* [EXERCISE INSTRUCTIONS]:
Would you go through the records below and copy each line with the string "mousedown"?

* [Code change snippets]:
........

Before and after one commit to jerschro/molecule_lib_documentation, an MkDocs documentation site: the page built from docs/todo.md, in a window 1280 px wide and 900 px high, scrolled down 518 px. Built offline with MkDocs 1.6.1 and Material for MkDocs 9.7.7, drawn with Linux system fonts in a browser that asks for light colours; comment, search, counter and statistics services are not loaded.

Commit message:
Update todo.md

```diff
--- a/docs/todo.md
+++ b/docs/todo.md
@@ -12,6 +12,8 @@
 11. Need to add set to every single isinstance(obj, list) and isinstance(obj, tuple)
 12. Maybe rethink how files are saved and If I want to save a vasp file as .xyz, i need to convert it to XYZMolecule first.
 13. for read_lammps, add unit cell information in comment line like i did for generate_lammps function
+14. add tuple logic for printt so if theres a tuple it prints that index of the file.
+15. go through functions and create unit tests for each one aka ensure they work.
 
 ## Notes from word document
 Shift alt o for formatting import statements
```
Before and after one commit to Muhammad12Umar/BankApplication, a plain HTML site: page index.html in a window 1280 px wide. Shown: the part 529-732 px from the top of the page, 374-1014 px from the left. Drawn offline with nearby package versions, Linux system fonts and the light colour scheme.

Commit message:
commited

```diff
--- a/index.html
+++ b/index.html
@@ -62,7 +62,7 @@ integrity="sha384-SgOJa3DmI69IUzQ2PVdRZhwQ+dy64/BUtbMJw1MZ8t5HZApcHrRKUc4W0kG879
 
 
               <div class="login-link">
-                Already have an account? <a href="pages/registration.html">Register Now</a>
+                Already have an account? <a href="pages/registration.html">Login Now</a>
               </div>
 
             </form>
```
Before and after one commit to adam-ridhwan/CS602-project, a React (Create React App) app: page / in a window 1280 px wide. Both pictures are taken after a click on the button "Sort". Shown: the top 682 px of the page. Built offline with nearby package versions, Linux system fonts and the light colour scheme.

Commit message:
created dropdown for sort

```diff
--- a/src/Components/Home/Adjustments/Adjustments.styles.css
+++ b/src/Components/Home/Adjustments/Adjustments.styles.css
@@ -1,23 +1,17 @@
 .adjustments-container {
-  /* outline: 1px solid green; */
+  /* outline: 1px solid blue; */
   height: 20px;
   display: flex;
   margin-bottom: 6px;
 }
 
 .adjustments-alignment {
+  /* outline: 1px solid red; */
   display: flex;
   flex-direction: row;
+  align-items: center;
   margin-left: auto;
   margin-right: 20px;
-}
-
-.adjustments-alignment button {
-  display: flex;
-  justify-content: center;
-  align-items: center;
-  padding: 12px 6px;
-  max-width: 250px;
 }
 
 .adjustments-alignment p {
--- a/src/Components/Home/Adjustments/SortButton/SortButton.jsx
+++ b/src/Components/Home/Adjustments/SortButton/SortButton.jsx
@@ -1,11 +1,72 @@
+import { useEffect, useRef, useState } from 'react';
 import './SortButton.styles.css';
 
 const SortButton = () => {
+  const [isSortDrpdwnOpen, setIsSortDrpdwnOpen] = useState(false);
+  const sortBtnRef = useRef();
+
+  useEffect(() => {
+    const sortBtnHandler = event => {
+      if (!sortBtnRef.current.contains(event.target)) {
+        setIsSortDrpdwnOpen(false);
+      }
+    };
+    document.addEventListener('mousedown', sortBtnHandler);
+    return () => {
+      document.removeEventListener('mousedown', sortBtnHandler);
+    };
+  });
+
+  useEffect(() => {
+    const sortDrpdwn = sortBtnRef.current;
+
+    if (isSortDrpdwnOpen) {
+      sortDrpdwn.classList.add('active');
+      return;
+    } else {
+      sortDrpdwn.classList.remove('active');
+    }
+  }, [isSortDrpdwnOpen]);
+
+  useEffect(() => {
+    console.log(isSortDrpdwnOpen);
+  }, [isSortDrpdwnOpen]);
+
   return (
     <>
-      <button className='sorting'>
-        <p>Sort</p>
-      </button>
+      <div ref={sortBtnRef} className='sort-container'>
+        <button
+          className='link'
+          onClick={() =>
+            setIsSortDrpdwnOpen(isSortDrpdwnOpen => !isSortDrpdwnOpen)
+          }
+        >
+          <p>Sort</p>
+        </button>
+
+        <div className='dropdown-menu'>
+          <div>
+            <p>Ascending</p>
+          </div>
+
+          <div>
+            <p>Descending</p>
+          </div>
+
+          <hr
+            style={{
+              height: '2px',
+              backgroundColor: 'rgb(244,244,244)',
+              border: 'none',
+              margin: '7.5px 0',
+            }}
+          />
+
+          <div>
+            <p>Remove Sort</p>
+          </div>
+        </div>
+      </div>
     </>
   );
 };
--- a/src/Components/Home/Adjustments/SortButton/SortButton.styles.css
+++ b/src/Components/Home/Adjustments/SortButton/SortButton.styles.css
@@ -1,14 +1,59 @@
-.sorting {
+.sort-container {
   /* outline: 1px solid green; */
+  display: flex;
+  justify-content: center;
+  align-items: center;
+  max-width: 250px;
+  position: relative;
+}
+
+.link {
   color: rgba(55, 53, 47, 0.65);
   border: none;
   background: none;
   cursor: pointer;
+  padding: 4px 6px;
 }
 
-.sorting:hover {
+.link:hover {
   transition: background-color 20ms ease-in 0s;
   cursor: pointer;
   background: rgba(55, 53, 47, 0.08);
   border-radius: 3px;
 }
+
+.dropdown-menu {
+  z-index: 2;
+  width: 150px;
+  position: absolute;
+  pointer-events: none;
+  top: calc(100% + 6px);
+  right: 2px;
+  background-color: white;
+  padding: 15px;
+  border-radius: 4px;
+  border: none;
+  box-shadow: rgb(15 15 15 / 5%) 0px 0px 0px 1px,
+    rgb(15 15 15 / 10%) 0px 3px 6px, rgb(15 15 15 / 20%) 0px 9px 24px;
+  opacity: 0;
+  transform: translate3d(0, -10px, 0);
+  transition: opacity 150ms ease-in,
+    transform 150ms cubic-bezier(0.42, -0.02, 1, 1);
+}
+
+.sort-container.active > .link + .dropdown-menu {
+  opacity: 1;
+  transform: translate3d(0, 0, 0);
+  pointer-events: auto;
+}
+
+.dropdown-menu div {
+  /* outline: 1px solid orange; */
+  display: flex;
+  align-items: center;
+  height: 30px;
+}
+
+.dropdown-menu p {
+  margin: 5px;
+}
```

........

* [RESPONSE BOX]:
+    document.addEventListener('mousedown', sortBtnHandler);
+      document.removeEventListener('mousedown', sortBtnHandler);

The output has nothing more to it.